Caring for Yourself After Your Cone Biopsy of the Cervix

This information explains how to care for yourself at home after a cone biopsy of your cervix.

About Your Cone Biopsy of the Cervix

Your cervix is the bottom part of your uterus. It connects your uterus to your vagina (see Figure 1). It’s the part of your uterus that dilates (opens) during childbirth. When you have your period, menstrual blood flows through your cervix to your vagina and out of your body.

Figure 1.

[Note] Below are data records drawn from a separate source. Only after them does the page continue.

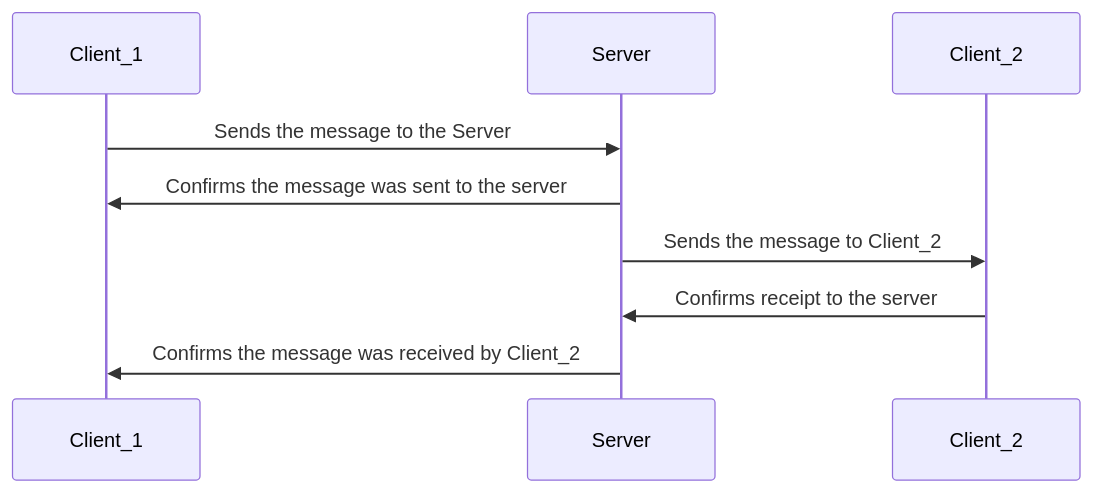
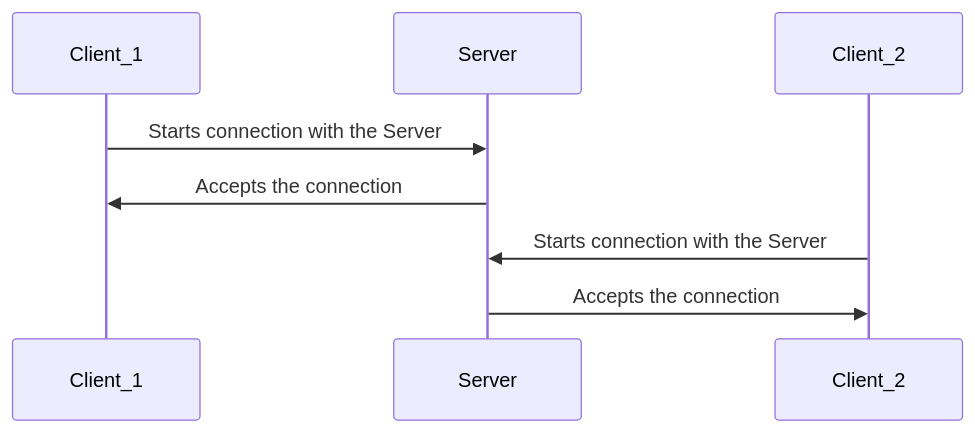
One commit to Peramoniss/CrossPlatformChat changed the first of 3 diagrams in README.md. Above: the diagram before and after it, drawn with Mermaid. The commit also changed other lines of this file and 10 other files, not shown here.

````diff
--- a/README.md
+++ b/README.md
@@ -4,8 +4,7 @@
 ```mermaid
 sequenceDiagram
-    Client_1->>Server: Sends the message to the Server
-    Server->>Client_1: Confirms the message was sent to the server
-    Server->>Client_2: Sends the message to Client_2
-    Client_2->>Server: Confirms receipt to the server
-    Server->>Client_1: Confirms the message was received by Client_2
+    Client_1->>Server: Starts connection with the Server
+    Server->>Client_1: Accepts the connection
+    Client_2->>Server: Starts connection with the Server
+    Server->>Client_2: Accepts the connection
 ```
````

During a cone biopsy, your doctor will remove a small, cone-shaped part of your cervix. They will study it under a microscope to look for abnormal cells. It usually takes about 4 to 6 weeks for your cervix to heal.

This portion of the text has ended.